Print again, word for word, all of the records below, and leave the pictures out.

(Edit tracking data)
....................

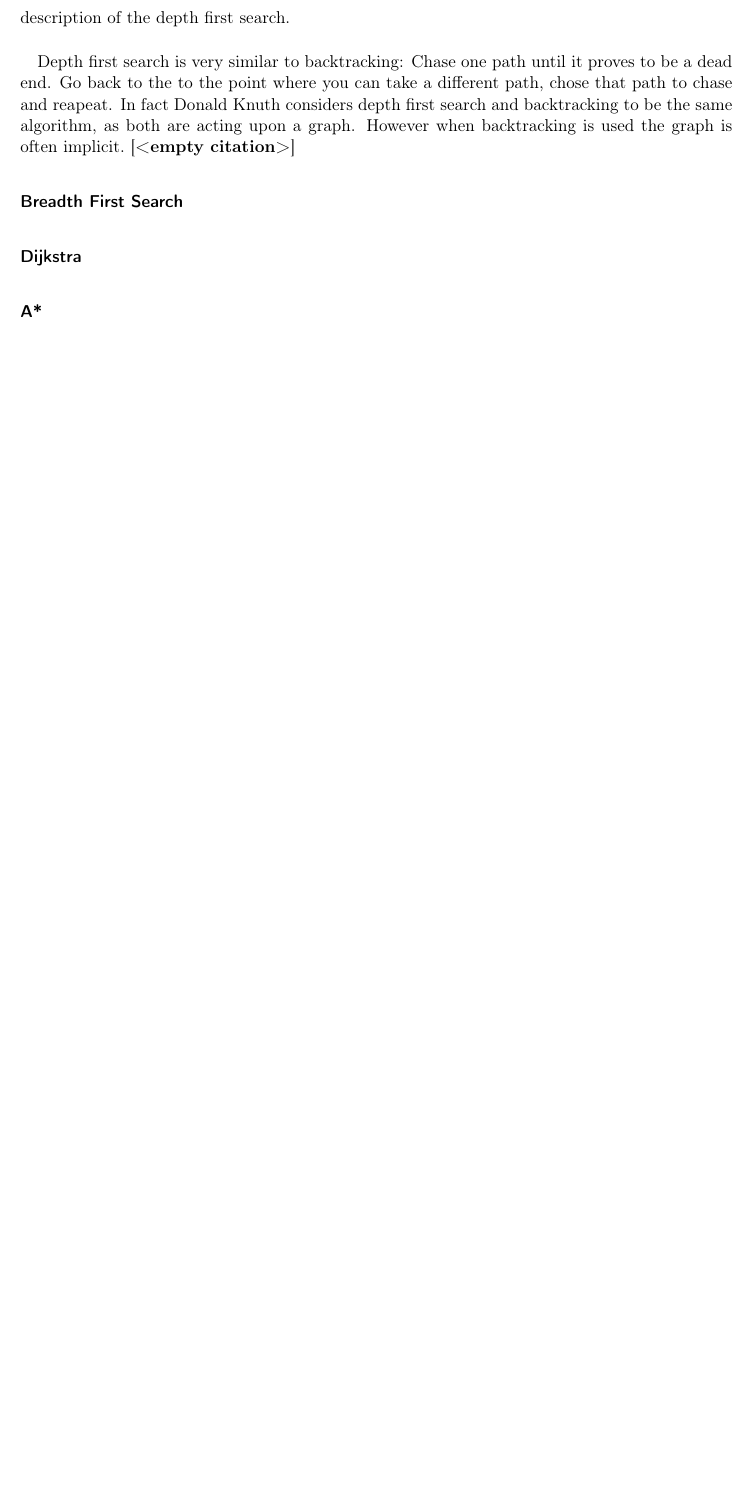
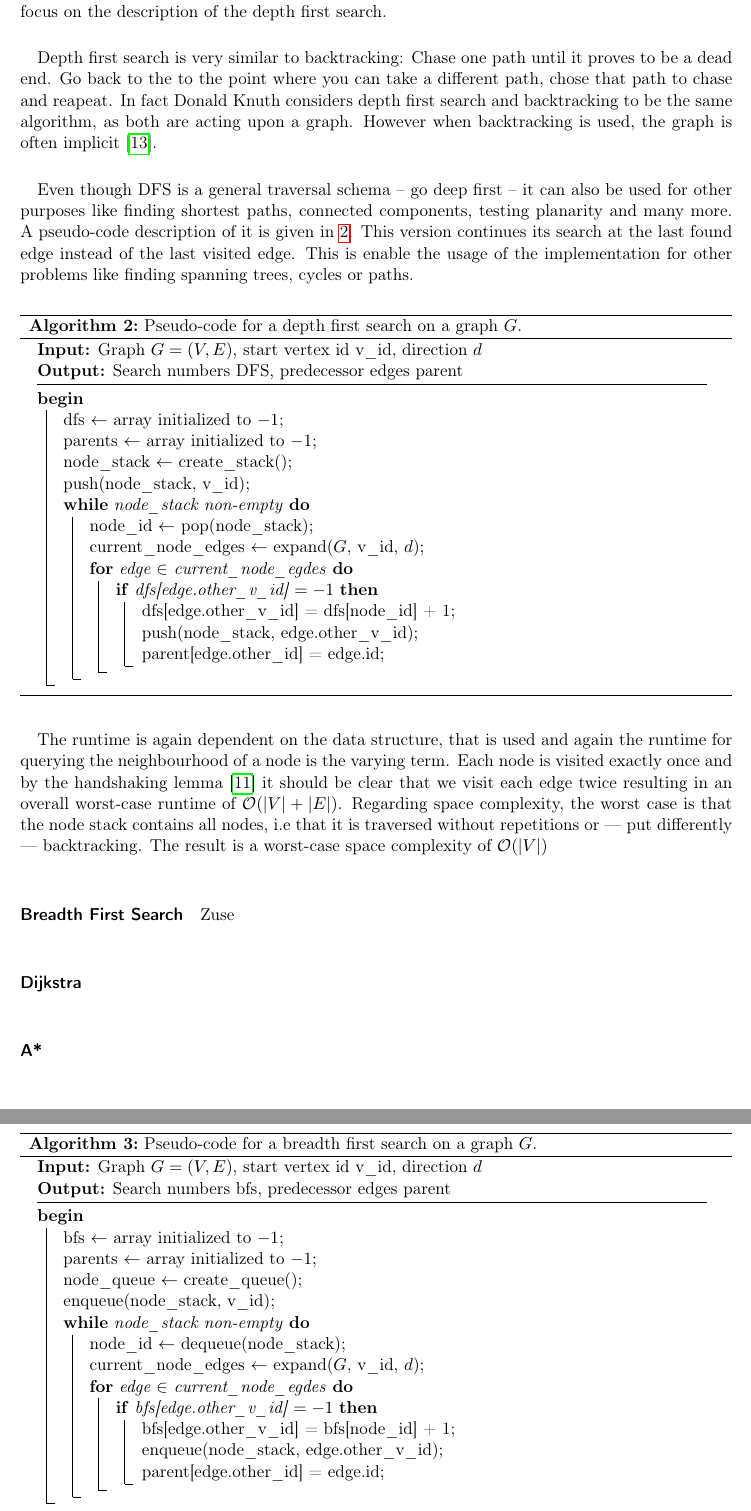
Before and after one commit to SomeUserName1/master, a LaTeX thesis (doc/thesis/00-main.tex, which reads doc/thesis/03-preliminaries.tex): part of page 17 of 34 before the commit and two parts of pages 17 and 18 of 34 after it, the two joined at a grey line, cut so that both start at the same text, the shorter picture padded with empty space. Compiled offline with pdfLaTeX.

Commit message:
bfs pseudo code, some fixups

```diff
--- a/doc/thesis/03-preliminaries.tex
+++ b/doc/thesis/03-preliminaries.tex
@@ -398,3 +398,4 @@ In this section we first give a definition of graphs as discrete structures and
                 \hrulealg
                 \Begin{
                     visited\_edges $\leftarrow$ edge\_t[$n$]\;
+                    current\_node\_edges $\leftarrow$ expand($G$, $v\_id$, $d$)\;
@@ -404,7 +404,7 @@ In this section we first give a definition of graphs as discrete structures and
                     \For{$i$ from $0$ to $n - 1$}{
                         edge $\leftarrow$ current\_node\_edges[random() $\%$ size(current\_node\_edges)]\;
                         append(visited\_edges, edge)\;
-                        current\_node\_edges = expand($G$, edge.other\_v\_id, direction)\;
+                        current\_node\_edges = expand($G$, edge.other\_v\_id, $d$)\;
                     }
                 }
             \caption{Pseudo-code for a random walk on a graph $G$.}\label{random_walk}
@@ -414,11 +414,71 @@ In this section we first give a definition of graphs as discrete structures and
 
         \paragraph{Depth First Search}
-        One description of the depth first search was authored by Charles-Pierre Trémaux in 1818. Even though the work was published a lot later, this is the first appearence in modern citation history~\autocite{lucas1891recreations}. He used so called Trémaux trees to solve arbitrary mazes. Each result of a depth first search is such a Trémaux tree. These have the property that each two adjacent vertexes are in an ancestor-descendant relationship. Even though Trémaux trees themselves are interesting --- for example all Hamiltonian paths are Trémaux trees --- we focus on the description of the depth first search. \\
+        One description of the depth first search (DFS) was authored by Charles-Pierre Trémaux in 1818. Even though the work was published a lot later, this is the first appearence in modern citation history~\autocite{lucas1891recreations}. He used so called Trémaux trees to solve arbitrary mazes. Each result of a depth first search is such a Trémaux tree. These have the property that each two adjacent vertexes are in an ancestor-descendant relationship. Even though Trémaux trees themselves are interesting --- for example all Hamiltonian paths are Trémaux trees --- we focus on the description of the depth first search. \\
 
         Depth first search is very similar to backtracking: Chase one path until it proves to be a dead end.
-        Go back to the to the point where you can take a different path, chose that path to chase and reapeat. In fact Donald Knuth considers depth first search and backtracking to be the same algorithm, as both are acting upon a graph. However when backtracking is used the graph is often implicit.~\autocite{}
+        Go back to the to the point where you can take a different path, chose that path to chase and reapeat. In fact Donald Knuth considers depth first search and backtracking to be the same algorithm, as both are acting upon a graph. However when backtracking is used, the graph is often implicit~\autocite{Knuth2000DancingL}.\\
+
+        Even though DFS is a general traversal schema -- go deep first -- it can also be used for other purposes like finding shortest paths, connected components, testing planarity and many more. A pseudo-code description of it is given in \ref{dfs}. This version continues its search at the last found edge instead of the last visited edge. This is enable the usage of the implementation for other problems like finding spanning trees, cycles or paths.
+
+        \begin{algorithm}[htp]
+            \KwIn{Graph $G = (V,E)$, start vertex id v\_id, direction $d$}
+            \KwOut{Search numbers DFS, predecessor edges parent}
+            \hrulealg
+            \Begin{
+                dfs $\leftarrow$ array initialized to $-1$\;
+                parents $\leftarrow$ array initialized to $-1$\;
+                node\_stack $\leftarrow$ create\_stack()\;
+
+                push(node\_stack, v\_id)\;
+
+                \While{node\_stack non-empty}{
+                    node\_id $\leftarrow$ pop(node\_stack)\;
+                    current\_node\_edges $\leftarrow$ expand($G$, v\_id, $d$)\;
+
+                    \For{edge $\in$ current\_node\_egdes}{
+                        \If{dfs[edge.other\_v\_id] $= -1$}{
+                            dfs[edge.other\_v\_id] = dfs[node\_id] + 1\;
+                            push(node\_stack, edge.other\_v\_id)\;
+                            parent[edge.other\_id] = edge.id\;
+                        }
+                    }
+                }
+            }
+        \caption{Pseudo-code for a depth first search on a graph $G$.}\label{dfs}
+        \end{algorithm}
+
+        The runtime is again dependent on the data structure, that is used and again the runtime for querying the neighbourhood of a node is the varying term. Each node is visited exactly once and by the handshaking lemma~\autocite{Gross1998GraphTA} it should be clear that we visit each edge twice resulting in an overall worst-case runtime of $\mathcal{O}(|V|+|E|)$. Regarding space complexity, the worst case is that the node stack contains all nodes, i.e that it is traversed without repetitions or --- put differently --- backtracking. The result is a worst-case space complexity of $\mathcal{O}(|V|)$
 
         \paragraph{Breadth First Search}
+        Zuse
+
+        \begin{algorithm}[htp]
+            \KwIn{Graph $G = (V,E)$, start vertex id v\_id, direction $d$}
+            \KwOut{Search numbers bfs, predecessor edges parent}
+            \hrulealg
+            \Begin{
+                bfs $\leftarrow$ array initialized to $-1$\;
+                parents $\leftarrow$ array initialized to $-1$\;
+                node\_queue $\leftarrow$ create\_queue()\;
+
+                enqueue(node\_stack, v\_id)\;
+
+                \While{node\_stack non-empty}{
+                    node\_id $\leftarrow$ dequeue(node\_stack)\;
+                    current\_node\_edges $\leftarrow$ expand($G$, v\_id, $d$)\;
+
+                    \For{edge $\in$ current\_node\_egdes}{
+                        \If{bfs[edge.other\_v\_id] $= -1$}{
+                            bfs[edge.other\_v\_id] = bfs[node\_id] + 1\;
+                            enqueue(node\_stack, edge.other\_v\_id)\;
+                            parent[edge.other\_id] = edge.id\;
+                        }
+                    }
+                }
+            }
+        \caption{Pseudo-code for a breadth first search on a graph $G$.}\label{bfs}
+        \end{algorithm}
+
         \paragraph{Dijkstra}
         \paragraph{A*}
 
```
Also changed, not shown: doc/thesis/00-main.tex (+1 -1 lines), doc/thesis/05-eval.tex (+0 -7 lines), doc/thesis/00-main.pdf, doc/thesis/03-preliminaries.tex (7 more changed lines), 2 other files.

....................

* [TASK OUTPUT]
Before and after one commit to SomeUserName1/master, a LaTeX thesis (doc/thesis/00-main.tex, which reads doc/thesis/03-preliminaries.tex): part of page 17 of 34 before the commit and two parts of pages 17 and 18 of 34 after it, the two joined at a grey line, cut so that both start at the same text, the shorter picture padded with empty space. Compiled offline with pdfLaTeX.

Commit message:
bfs pseudo code, some fixups

```diff
--- a/doc/thesis/03-preliminaries.tex
+++ b/doc/thesis/03-preliminaries.tex
@@ -398,3 +398,4 @@ In this section we first give a definition of graphs as discrete structures and
                 \hrulealg
                 \Begin{
                     visited\_edges $\leftarrow$ edge\_t[$n$]\;
+                    current\_node\_edges $\leftarrow$ expand($G$, $v\_id$, $d$)\;
@@ -404,7 +404,7 @@ In this section we first give a definition of graphs as discrete structures and
                     \For{$i$ from $0$ to $n - 1$}{
                         edge $\leftarrow$ current\_node\_edges[random() $\%$ size(current\_node\_edges)]\;
                         append(visited\_edges, edge)\;
-                        current\_node\_edges = expand($G$, edge.other\_v\_id, direction)\;
+                        current\_node\_edges = expand($G$, edge.other\_v\_id, $d$)\;
                     }
                 }
             \caption{Pseudo-code for a random walk on a graph $G$.}\label{random_walk}
@@ -414,11 +414,71 @@ In this section we first give a definition of graphs as discrete structures and
 
         \paragraph{Depth First Search}
-        One description of the depth first search was authored by Charles-Pierre Trémaux in 1818. Even though the work was published a lot later, this is the first appearence in modern citation history~\autocite{lucas1891recreations}. He used so called Trémaux trees to solve arbitrary mazes. Each result of a depth first search is such a Trémaux tree. These have the property that each two adjacent vertexes are in an ancestor-descendant relationship. Even though Trémaux trees themselves are interesting --- for example all Hamiltonian paths are Trémaux trees --- we focus on the description of the depth first search. \\
+        One description of the depth first search (DFS) was authored by Charles-Pierre Trémaux in 1818. Even though the work was published a lot later, this is the first appearence in modern citation history~\autocite{lucas1891recreations}. He used so called Trémaux trees to solve arbitrary mazes. Each result of a depth first search is such a Trémaux tree. These have the property that each two adjacent vertexes are in an ancestor-descendant relationship. Even though Trémaux trees themselves are interesting --- for example all Hamiltonian paths are Trémaux trees --- we focus on the description of the depth first search. \\
 
         Depth first search is very similar to backtracking: Chase one path until it proves to be a dead end.
-        Go back to the to the point where you can take a different path, chose that path to chase and reapeat. In fact Donald Knuth considers depth first search and backtracking to be the same algorithm, as both are acting upon a graph. However when backtracking is used the graph is often implicit.~\autocite{}
+        Go back to the to the point where you can take a different path, chose that path to chase and reapeat. In fact Donald Knuth considers depth first search and backtracking to be the same algorithm, as both are acting upon a graph. However when backtracking is used, the graph is often implicit~\autocite{Knuth2000DancingL}.\\
+
+        Even though DFS is a general traversal schema -- go deep first -- it can also be used for other purposes like finding shortest paths, connected components, testing planarity and many more. A pseudo-code description of it is given in \ref{dfs}. This version continues its search at the last found edge instead of the last visited edge. This is enable the usage of the implementation for other problems like finding spanning trees, cycles or paths.
+
+        \begin{algorithm}[htp]
+            \KwIn{Graph $G = (V,E)$, start vertex id v\_id, direction $d$}
+            \KwOut{Search numbers DFS, predecessor edges parent}
+            \hrulealg
+            \Begin{
+                dfs $\leftarrow$ array initialized to $-1$\;
+                parents $\leftarrow$ array initialized to $-1$\;
+                node\_stack $\leftarrow$ create\_stack()\;
+
+                push(node\_stack, v\_id)\;
+
+                \While{node\_stack non-empty}{
+                    node\_id $\leftarrow$ pop(node\_stack)\;
+                    current\_node\_edges $\leftarrow$ expand($G$, v\_id, $d$)\;
+
+                    \For{edge $\in$ current\_node\_egdes}{
+                        \If{dfs[edge.other\_v\_id] $= -1$}{
+                            dfs[edge.other\_v\_id] = dfs[node\_id] + 1\;
+                            push(node\_stack, edge.other\_v\_id)\;
+                            parent[edge.other\_id] = edge.id\;
+                        }
+                    }
+                }
+            }
+        \caption{Pseudo-code for a depth first search on a graph $G$.}\label{dfs}
+        \end{algorithm}
+
+        The runtime is again dependent on the data structure, that is used and again the runtime for querying the neighbourhood of a node is the varying term. Each node is visited exactly once and by the handshaking lemma~\autocite{Gross1998GraphTA} it should be clear that we visit each edge twice resulting in an overall worst-case runtime of $\mathcal{O}(|V|+|E|)$. Regarding space complexity, the worst case is that the node stack contains all nodes, i.e that it is traversed without repetitions or --- put differently --- backtracking. The result is a worst-case space complexity of $\mathcal{O}(|V|)$
 
         \paragraph{Breadth First Search}
+        Zuse
+
+        \begin{algorithm}[htp]
+            \KwIn{Graph $G = (V,E)$, start vertex id v\_id, direction $d$}
+            \KwOut{Search numbers bfs, predecessor edges parent}
+            \hrulealg
+            \Begin{
+                bfs $\leftarrow$ array initialized to $-1$\;
+                parents $\leftarrow$ array initialized to $-1$\;
+                node\_queue $\leftarrow$ create\_queue()\;
+
+                enqueue(node\_stack, v\_id)\;
+
+                \While{node\_stack non-empty}{
+                    node\_id $\leftarrow$ dequeue(node\_stack)\;
+                    current\_node\_edges $\leftarrow$ expand($G$, v\_id, $d$)\;
+
+                    \For{edge $\in$ current\_node\_egdes}{
+                        \If{bfs[edge.other\_v\_id] $= -1$}{
+                            bfs[edge.other\_v\_id] = bfs[node\_id] + 1\;
+                            enqueue(node\_stack, edge.other\_v\_id)\;
+                            parent[edge.other\_id] = edge.id\;
+                        }
+                    }
+                }
+            }
+        \caption{Pseudo-code for a breadth first search on a graph $G$.}\label{bfs}
+        \end{algorithm}
+
         \paragraph{Dijkstra}
         \paragraph{A*}
 
```
Also changed, not shown: doc/thesis/00-main.tex (+1 -1 lines), doc/thesis/05-eval.tex (+0 -7 lines), doc/thesis/00-main.pdf, doc/thesis/03-preliminaries.tex (7 more changed lines), 2 other files.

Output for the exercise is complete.